The claim is in stark contrast to warnings from the federal Opposition which says the population boom is driving a national childcare shortage set to worsen over the next three years.
But the peak body for private long day care, the Australian Childcare Alliance, says the oversupply is both real and widespread.
It has surprised early childhood education advocates by declaring that a competitive market approach does not work, and called for the government to manage supply by centrally planning the location of childcare centres the way it does for schools and aged care facilities.
The alliance crunched the numbers of childcare places in existing long day care centres and new ones opening soon under approved DAs, comparing supply with projected population growth.
It found that 16 NSW council areas are already over-supplied, including Lane Cove, Randwick, Ryde, Sutherland, Sydney, Warringah, Willoughby, Woollahra, Ashfield and Auburn; and that a further 12 are at risk of oversupply in the near future.
But it concedes there are shortages in "discrete minority areas", specifically Blacktown, Burwood, Campbelltown, Liverpool, Mosman, North Sydney, Parramatta and Penrith.
Alliance CEO Chiang Lim said operators were squeezed by over-regulation on the one hand around high staffing ratios and National Quality Framework requirements, and an overly free-market approach to where centres can locate, on the other.
"If the government is going to allow the market to take its course there will be a lot of new services that will be opened but it will be a lose-lose. The new services will open under-capacity straight away, thereby threatening their financial capacity from day one; and the existing services will also lose because they will have children go to the new services," he said.
He said there were centres already struggling to be viable where capacity was under 80 per cent, and that some had closed, but he could not name them.
In some places where parents experience shortages, that might be driven by their choice of days, he said.
"What we're seeing is parents are asking for one day or two days, everyone is trying to compete for those popular days," Mr Lim said. "But as a business you have to structure for a five-day operation."
Ironically it was the alliance that initially lobbied the NSW government to overhaul planning laws around childcare centres to cut development application approval times of up to 53 weeks.
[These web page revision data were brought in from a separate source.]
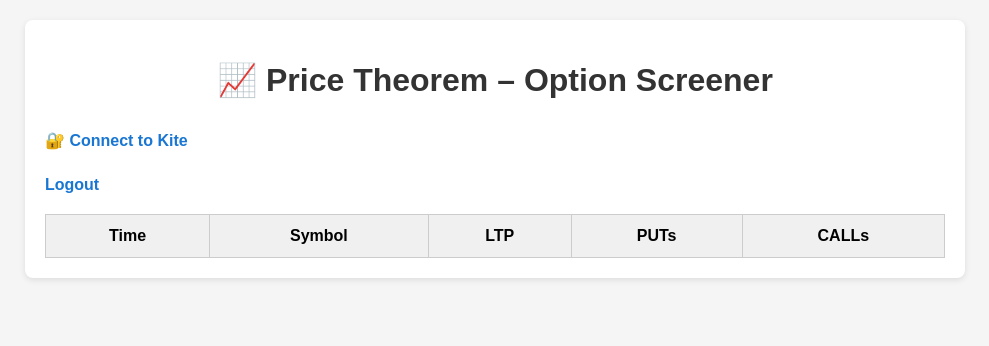
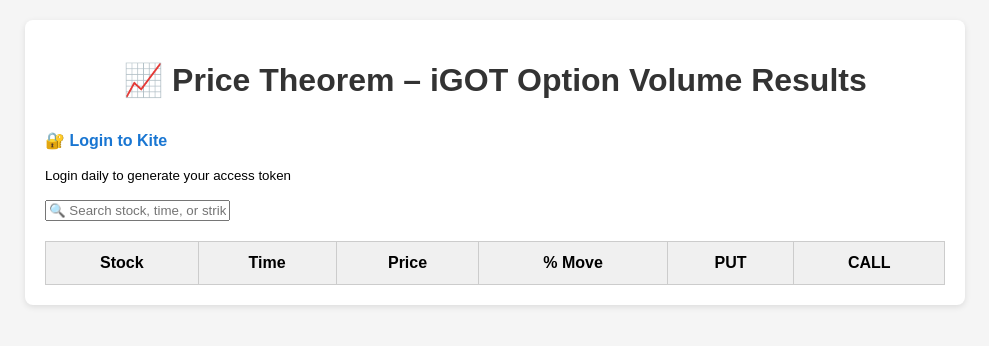
Before and after one commit to pricetheorem3/pricetheorem, a Flask app: page / in a window 1280 px wide. Shown: the top 346 px of the page, without its empty margins (145-1134 px from the left). Run offline with Flask 3, Linux system fonts and the light colour scheme; the visitor is signed in with stand-in values (Sample User, id 1); lists and menus that the app fills with data are empty; parts of the project's set-up code (start-up, migrations or seed data) failed here and were passed over; some libraries are stand-ins or nearby versions.

Commit message:
Update index.html

```diff
--- a/templates/index.html
+++ b/templates/index.html
@@ -2,42 +2,67 @@
 <html lang="en">
 <head>
     <meta charset="UTF-8">
-  <title>Price Theorem - Option Screener</title>
+    <title>Price Theorem Alerts</title>
+    <meta name="viewport" content="width=device-width, initial-scale=1.0">
+    <link href="https://fonts.googleapis.com/css2?family=Inter:wght@400;600&display=swap" rel="stylesheet">
     <link rel="stylesheet" href="/static/style.css">
 </head>
 <body>
     <div class="container">
-    <h1>📈 Price Theorem – Option Screener</h1>
+        <h1>📈 Price Theorem – iGOT Option Volume Results</h1>
 
-    {% if not kite_connected %}
-      <p><a href="https://kite.trade/connect/login?api_key={{ kite_api_key }}">🔐 Connect to Kite</a></p>
-    {% else %}
-      <p>✅ Connected to Kite</p>
-    {% endif %}
+        <div class="login">
+            <a href="https://kite.trade/connect/login?api_key={{ kite_api_key }}" class="login-btn">🔐 Login to Kite</a>
+            <p><small>Login daily to generate your access token</small></p>
+        </div>
 
-    <p><a href="/logout">Logout</a></p>
+        <div class="search-box">
+            <input type="text" id="searchInput" placeholder="🔍 Search stock, time, or strike..." onkeyup="filterTable()">
+        </div>
+
+        <div class="table-container">
             <table>
                 <thead>
                     <tr>
+                        <th>Stock</th>
                         <th>Time</th>
-          <th>Symbol</th>
-          <th>LTP</th>
-          <th>PUTs</th>
-          <th>CALLs</th>
+                        <th>Price</th>
+                        <th>% Move</th>
+                        <th>PUT</th>
+                        <th>CALL</th>
                     </tr>
                 </thead>
                 <tbody>
-        {% for alert in alerts[::-1] %}
+                    {% for alert in alerts %}
                     <tr>
+                        <td>{{ alert.symbol }}</td>
                         <td>{{ alert.time }}</td>
-          <td>{{ alert.symbol }}</td>
                         <td>{{ alert.ltp }}</td>
-          <td class="put">{{ alert.put_result }}</td>
-          <td class="call">{{ alert.call_result }}</td>
+                        <td data-sort="{{ alert.pct_move|replace('%','')|float if alert.pct_move }}">{{ alert.pct_move or '' }}</td>
+                        <td class="put" data-sort="{{ alert.put_result.count('✅') }}">{{ alert.put_result }}</td>
+                        <td class="call" data-sort="{{ alert.call_result.count('✅') }}">{{ alert.call_result }}</td>
                     </tr>
                     {% endfor %}
                 </tbody>
             </table>
         </div>
+    </div>
+
+    <script src="https://unpkg.com/tablesort@5.2.1/dist/tablesort.min.js"></script>
+    <script>
+        document.addEventListener("DOMContentLoaded", function () {
+            new Tablesort(document.querySelector("table"));
+        });
+
+        function filterTable() {
+            const input = document.getElementById("searchInput").value.toLowerCase();
+            const rows = document.querySelectorAll("table tbody tr");
+
+            rows.forEach(row => {
+                const text = row.innerText.toLowerCase();
+                row.style.display = text.includes(input) ? "" : "none";
+            });
+        }
+    </script>
 </body>
 </html>
```
Lines whose indentation alone changed are shown as unchanged.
That led the government to develop the Draft State Environmental Planning Policy (Educational Establishments and Childcare Facilities) 2017, to speed up the delivery of new services. It would streamline planning rules and scrap local council's proximity rules that prevent new centres opening up close to existing ones.
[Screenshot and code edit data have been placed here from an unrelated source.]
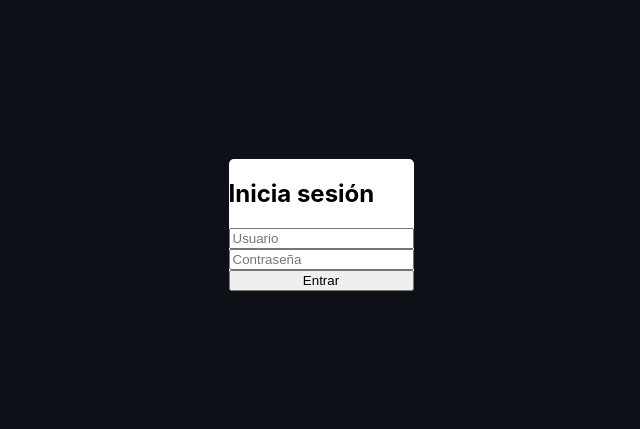
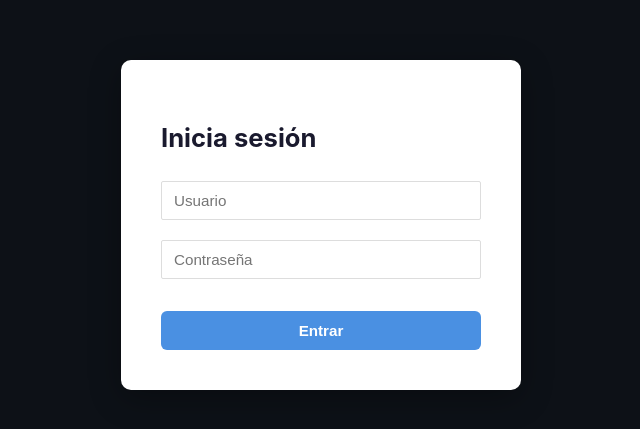
Before and after one commit to Agustin-Nicolas-Torres/Tp_Final_ProgIII, a React (Create React App) app in the folder abm-clase/: page / in a window 1280 px wide. Shown: the part 175-604 px from the top of the page, without its empty margins (319-959 px from the left). Built offline with nearby package versions, Linux system fonts and the light colour scheme.

Commit message:
Login animation

```diff
--- a/abm-clase/src/features/auth/components/front_page.css
+++ b/abm-clase/src/features/auth/components/front_page.css
@@ -9,5 +9,44 @@
     display: flex;
     background: white;
     flex-direction: column;
-    border-radius: 5px;
+    border-radius: 10px;
+    width: 320px;
+    padding: 40px;
+    box-shadow: 0 8px 32px rgba(0, 0, 0, 0.3);
+
 }
+.form-log h2 {
+    margin-bottom: 28px;
+    font-size: 1.6rem;
+    color: #1a1a2e;
+}
+.BTN-Entrar{
+    margin-top: 12px;
+    border: none;
+    border-radius: 6px;
+    padding: 11px;
+    background-color: #4a90e2;
+    color: white;
+    font-size: 0.95rem;
+    font-weight: 600;
+    cursor: pointer;
+    transition: background-color 0.2s;
+}
+.BTN-Entrar:hover {
+    background-color: #357abd;
+}
+
+.IMP-username,
+.IMP-password{
+    margin-bottom: 20px;
+    border-radius: 2px;
+    border: 1px solid #ddd;
+    padding: 10px 12px;
+    font-size: 0.95rem;
+    outline: none;
+    transition: border-color 0.2s;
+}
+.IMP-username:focus,
+.IMP-password:focus {
+    border-color: #4a90e2;
+}
--- a/abm-clase/src/features/auth/components/front_page.jsx
+++ b/abm-clase/src/features/auth/components/front_page.jsx
@@ -1,4 +1,5 @@
 import './front_page.css';
+import { useRef } from 'react'
 
 
 export default function FrontPage({user, setUser, onLogin}){
@@ -14,28 +15,51 @@ export default function FrontPage({user, setUser, onLogin}){
         });
     };
 
+    const passwordRef = useRef(null)
+    const handleKeyPassword = (e) =>{
+        if(e.key === 'Enter'){
+            passwordRef.current.focus()
+        }
+    };
+
+    const handleKeyEnter = (e) =>{
+        if (e.key === 'Enter'){
+            onLogin()
+        }
+    };
+
+
     return(
         <div className="page-center">
             <form className="form-log">
                 <h2 className="Text-log" > Inicia sesión </h2>
-                <input type="text"
+                <input className='IMP-username'
+                    type="text"
                     name='username'
                     value={username}
                     onChange={handleChange}
+                    onKeyDown={handleKeyPassword}
                     placeholder="Usuario"
                 />
 
-                <input type="password"
+                <input className='IMP-password'
+                    type="password"
                     name='password'
+                    ref={passwordRef}
                     value={password}
                     onChange={handleChange}
+                    onKeyDown={handleKeyEnter}
                     placeholder="Contraseña"
                 />
 
-                <button type='button' onClick={onLogin}>
+                <button className='BTN-Entrar'
+                    type='button'
+                    onClick={onLogin}
+                >
                     Entrar
                 </button>
             </form>
+
         </div>
     );
 }
```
But the alliance fears the draft law would be "too successful" in promoting supply, without paying sufficient attention to demand.
The childcare services industry made almost $1 billion in profit in 2015-16, according to IBISWorld, more than one-eighth of what Australian taxpayers paid in fee subsidies. There are big corporate operators, but the alliance says 83 per cent of approved providers operate only one service, and they are the ones that would be squeezed out by the new planning laws.
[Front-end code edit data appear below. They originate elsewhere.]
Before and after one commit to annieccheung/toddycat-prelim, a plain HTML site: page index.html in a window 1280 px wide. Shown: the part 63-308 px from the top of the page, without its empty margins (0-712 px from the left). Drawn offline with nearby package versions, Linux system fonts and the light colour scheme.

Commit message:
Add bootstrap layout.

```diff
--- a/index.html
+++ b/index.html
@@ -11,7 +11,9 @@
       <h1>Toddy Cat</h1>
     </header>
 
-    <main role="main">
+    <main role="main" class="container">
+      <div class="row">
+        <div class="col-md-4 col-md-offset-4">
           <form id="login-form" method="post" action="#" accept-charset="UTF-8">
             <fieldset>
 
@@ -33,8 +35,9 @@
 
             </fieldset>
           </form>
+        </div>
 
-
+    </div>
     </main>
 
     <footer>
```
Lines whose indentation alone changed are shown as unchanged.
Carol Burgess from Early Childhood Australia, a national not-for-profit advocacy group, said a competitive market approach was not delivering and the NSW government's plans would make that worse.
"Ideally every child and family in NSW should have easy access to quality affordable early childhood education. Currently in NSW provision of childcare and early learning is based on a competitive market which unfortunately has resulted in uneven distribution with some areas over-supplied and others under-supplied," she said.
"Unfortunately the proposed 'streamlining process' does not address this uneven supply of childcare places."
A planning department spokeswoman said the government was considering all submissions before the policy was finalised.
"As Sydney is experiencing growth, there is increasing demand for new and upgraded schools and child care centres in Sydney and across NSW. The draft SEPP aims to facilitate development to meet this demand while providing high-quality educational facilities."
-reprinted from The Sydney Morning Herald